On Friday, April 10, 2009 at 2:00 p.m., a special invited lecture will take place
in the Topping Room of the Old Chapel as part of this year’s induction ceremony
of the Randolph-Macon College chapter of Pi Mu Epsilon, the national mathematics
honor society. Entitled “A Journey into Mathematical Art,” the lecture will be given
by the nationally recognized mathematical expositor Ivars Peterson.
From Fibonacci numbers and the digits of pi to tetrahedra, fractals, and Möbius
strips, mathematics has inspired a wide variety of artists. Many people are familiar
with the work of M. C. Escher and aware of the intertwining of math and art during
the Renaissance, but the realm of mathematical art is far wider and more diverse
than most people realize. An illustrated survey of contemporary math-related art
illuminates these rich interactions.
Ivars Peterson is director of publications for journals and communications at the
Mathematical Association of America in Washington, D.C. For more than 25 years previously,
he was a writer at Science News. He also served as editor of Science News
for Kids and Science News Online and wrote the weekly online column
Ivars Peterson’s MathTrek.
Ivars Peterson received his education from the University of Toronto, where he earned
a Bachelor of Science degree (majoring in physics and chemistry) and a Bachelor
of Education degree. He taught high school science and mathematics for eight years.
In 1980, he left teaching to obtain a master’s degree in journalism from the University
of Missouri in Columbia. He served as an intern at Science News in Washington,
D.C. and then joined the weekly magazine’s staff.
Peterson’s first book, The Mathematical Tourist: Snapshots of Modern Mathematics
(W.H. Freeman, 1988; rev. ed., 1998), was widely and favorably reviewed. He followed

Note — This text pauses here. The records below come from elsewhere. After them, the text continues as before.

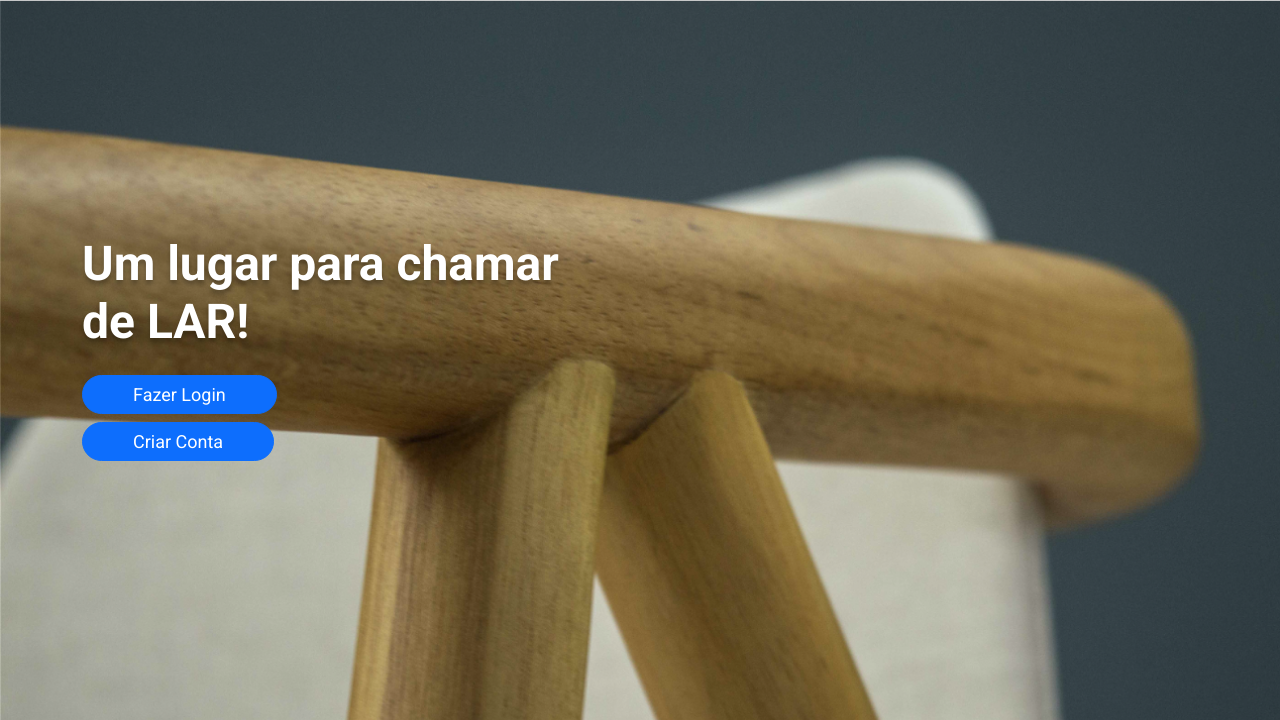
Repository: telesbp/Projeto-4-e-Projeto-5
Page: / (app in front-end/)
These files come from the project's save history. The page is drawn as it stood at one moment and after the next save; the edit follows.
The browser window is 1280 px wide. The pictures show the whole page.
The project was rebuilt for these pictures with package versions that can differ from the ones it lists, and the page was loaded fresh each time.

Above is the page before, as saved 2022-07-17 15:56:05.

After the next save:
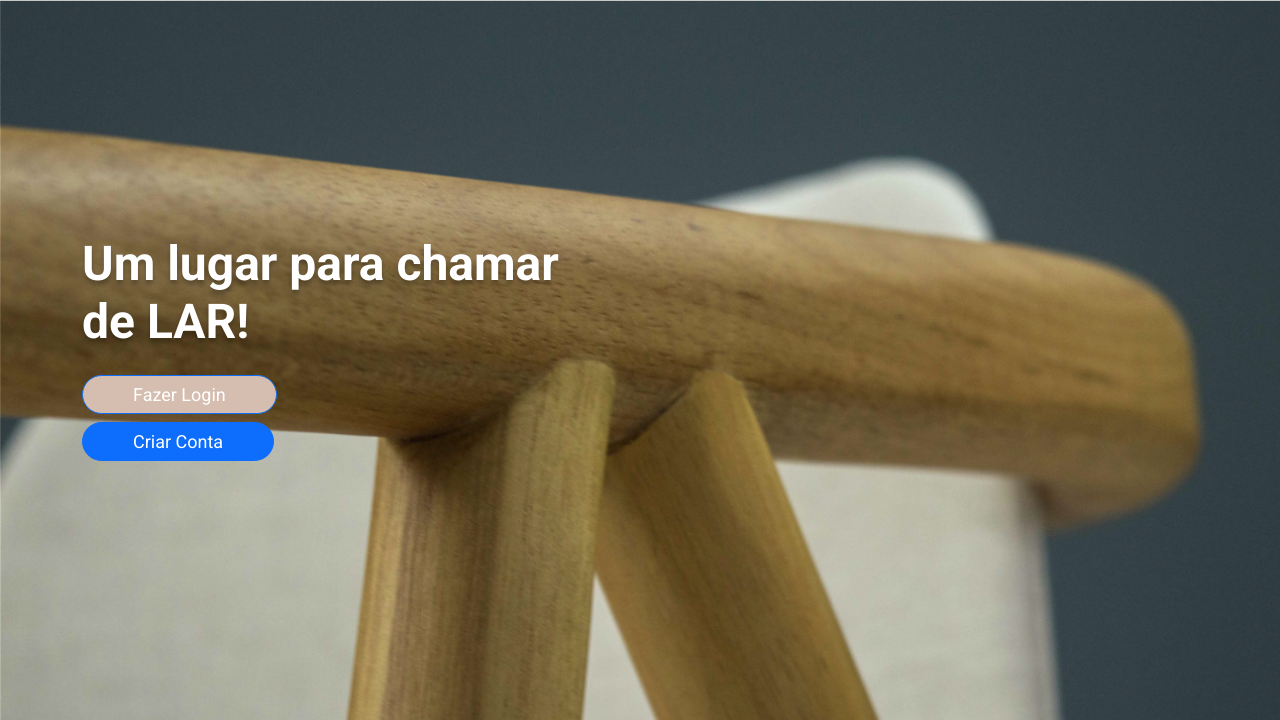
Saved 20 s later.
--- a/front-end/src/components/CustomButton/index.tsx
+++ b/front-end/src/components/CustomButton/index.tsx
@@ -13,7 +13,7 @@ const ButtonStyled = styled(Button)`
     ${props => props.size ==='lg' && `
         font-size: 1.125rem;
     `}
-    ${props => props.variant === "primaty" && `
+    ${props => props.variant === "primary" && `
         background-color: #d5bdaf;
         border color: #d5bdaf;
         &:hover {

up that success with Islands of Truth: A Mathematical Mystery Cruise (W.H.
Freeman, 1990), Newton’s Clock: Chaos in the Solar System (W.H. Freeman,
1993), Fatal Defect: Chasing Killer Computer Bugs (Times Books, 1995), The
Jungles of Randomness: A Mathematical Safari (Wiley, 1998), Fragments of Infinity:
A Kaleidoscope of Math and Art (Wiley, 2001), and Mathematical Treks: From Surreal
Numbers to Magic Circles (Mathematical Association of America, 2002).
He has collaborated with his wife, Nancy Henderson, on two books introducing selected
topics in contemporary mathematics to children of middle-school age: Math Trek: Adventures
in the MathZone (Wiley, 2000) and Math Trek 2: A Mathematical Space Odyssey
(Wiley, 2001). For more than 10 years, he wrote the “Math Page” column for the children’s
In 1991, Ivars Peterson received the Joint Policy Board for Mathematics Communications
Award recognizing him for his “exceptional ability and sustained effort in communicating
mathematics to a general audience.”
For more information about this event, please contact Adrian Rice at